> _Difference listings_
--- START ---
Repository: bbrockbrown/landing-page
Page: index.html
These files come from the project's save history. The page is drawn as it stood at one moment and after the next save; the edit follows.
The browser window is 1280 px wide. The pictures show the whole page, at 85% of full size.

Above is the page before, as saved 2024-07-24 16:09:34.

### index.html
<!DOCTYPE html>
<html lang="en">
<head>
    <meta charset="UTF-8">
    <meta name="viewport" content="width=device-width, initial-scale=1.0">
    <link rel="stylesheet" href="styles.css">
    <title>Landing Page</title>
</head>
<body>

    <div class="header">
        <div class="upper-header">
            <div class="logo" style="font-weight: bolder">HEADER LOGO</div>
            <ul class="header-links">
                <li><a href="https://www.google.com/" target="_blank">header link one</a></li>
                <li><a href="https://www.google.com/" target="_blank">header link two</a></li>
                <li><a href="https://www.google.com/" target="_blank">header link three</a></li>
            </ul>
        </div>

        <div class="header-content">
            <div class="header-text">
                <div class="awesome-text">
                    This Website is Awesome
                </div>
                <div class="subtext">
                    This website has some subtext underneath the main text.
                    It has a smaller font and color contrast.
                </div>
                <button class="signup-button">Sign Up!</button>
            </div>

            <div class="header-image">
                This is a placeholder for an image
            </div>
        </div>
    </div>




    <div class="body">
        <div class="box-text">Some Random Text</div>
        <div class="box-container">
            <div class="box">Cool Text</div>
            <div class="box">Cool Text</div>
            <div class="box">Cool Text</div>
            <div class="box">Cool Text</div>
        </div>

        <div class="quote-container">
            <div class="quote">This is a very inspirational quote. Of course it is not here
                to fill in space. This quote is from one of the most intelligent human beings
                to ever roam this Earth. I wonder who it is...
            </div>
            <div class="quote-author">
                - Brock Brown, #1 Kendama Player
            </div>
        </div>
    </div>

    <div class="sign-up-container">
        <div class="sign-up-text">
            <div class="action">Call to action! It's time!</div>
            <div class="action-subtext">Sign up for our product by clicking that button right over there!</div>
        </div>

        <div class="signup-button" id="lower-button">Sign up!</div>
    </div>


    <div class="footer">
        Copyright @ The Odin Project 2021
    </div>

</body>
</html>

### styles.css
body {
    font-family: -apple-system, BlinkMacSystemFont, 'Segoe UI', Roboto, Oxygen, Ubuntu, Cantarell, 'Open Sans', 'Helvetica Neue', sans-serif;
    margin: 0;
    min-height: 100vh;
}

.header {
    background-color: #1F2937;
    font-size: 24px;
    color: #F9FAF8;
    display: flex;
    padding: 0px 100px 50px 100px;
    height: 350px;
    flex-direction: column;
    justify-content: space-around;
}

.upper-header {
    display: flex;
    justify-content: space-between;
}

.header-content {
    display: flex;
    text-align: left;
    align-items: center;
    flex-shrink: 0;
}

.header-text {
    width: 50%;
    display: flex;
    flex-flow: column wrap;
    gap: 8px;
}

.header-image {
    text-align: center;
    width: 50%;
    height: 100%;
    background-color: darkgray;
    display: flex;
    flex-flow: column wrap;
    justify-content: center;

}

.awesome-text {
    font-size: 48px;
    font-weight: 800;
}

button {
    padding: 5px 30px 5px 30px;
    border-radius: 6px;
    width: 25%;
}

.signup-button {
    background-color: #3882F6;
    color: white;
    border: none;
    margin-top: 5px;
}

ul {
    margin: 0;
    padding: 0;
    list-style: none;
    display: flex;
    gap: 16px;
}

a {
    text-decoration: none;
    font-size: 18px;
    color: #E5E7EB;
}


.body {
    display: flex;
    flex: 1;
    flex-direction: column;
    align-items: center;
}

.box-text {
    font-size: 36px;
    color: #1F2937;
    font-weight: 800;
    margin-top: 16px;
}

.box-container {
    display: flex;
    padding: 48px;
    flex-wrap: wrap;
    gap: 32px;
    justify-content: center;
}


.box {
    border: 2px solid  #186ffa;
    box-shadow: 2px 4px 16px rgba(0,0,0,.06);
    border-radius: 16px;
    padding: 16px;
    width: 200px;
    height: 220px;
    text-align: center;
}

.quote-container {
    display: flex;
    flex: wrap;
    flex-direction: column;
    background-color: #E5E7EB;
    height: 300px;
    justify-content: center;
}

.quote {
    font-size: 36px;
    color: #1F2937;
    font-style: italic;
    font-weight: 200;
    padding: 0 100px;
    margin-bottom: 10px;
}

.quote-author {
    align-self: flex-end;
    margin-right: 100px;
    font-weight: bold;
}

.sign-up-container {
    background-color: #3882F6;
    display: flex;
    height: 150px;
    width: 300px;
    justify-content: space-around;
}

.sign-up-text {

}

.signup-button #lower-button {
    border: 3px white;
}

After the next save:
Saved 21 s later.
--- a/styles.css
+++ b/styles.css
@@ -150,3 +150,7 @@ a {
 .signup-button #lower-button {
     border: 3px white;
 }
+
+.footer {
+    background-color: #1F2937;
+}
--- END ---
> _INSTRUCTIONS TO FOLLOW_
Write out, word for word, the lines from the one containing "background-color: #E5E7EB;" through the end of the records, with no other lines.

> _ANSWER TO THIS TASK_
    background-color: #E5E7EB;
    height: 300px;
    justify-content: center;
}

.quote {
    font-size: 36px;
    color: #1F2937;
    font-style: italic;
    font-weight: 200;
    padding: 0 100px;
    margin-bottom: 10px;
}

.quote-author {
    align-self: flex-end;
    margin-right: 100px;
    font-weight: bold;
}

.sign-up-container {
    background-color: #3882F6;
    display: flex;
    height: 150px;
    width: 300px;
    justify-content: space-around;
}

.sign-up-text {

}

.signup-button #lower-button {
    border: 3px white;
}

After the next save:
Saved 21 s later.
--- a/styles.css
+++ b/styles.css
@@ -150,3 +150,7 @@ a {
 .signup-button #lower-button {
     border: 3px white;
 }
+
+.footer {
+    background-color: #1F2937;
+}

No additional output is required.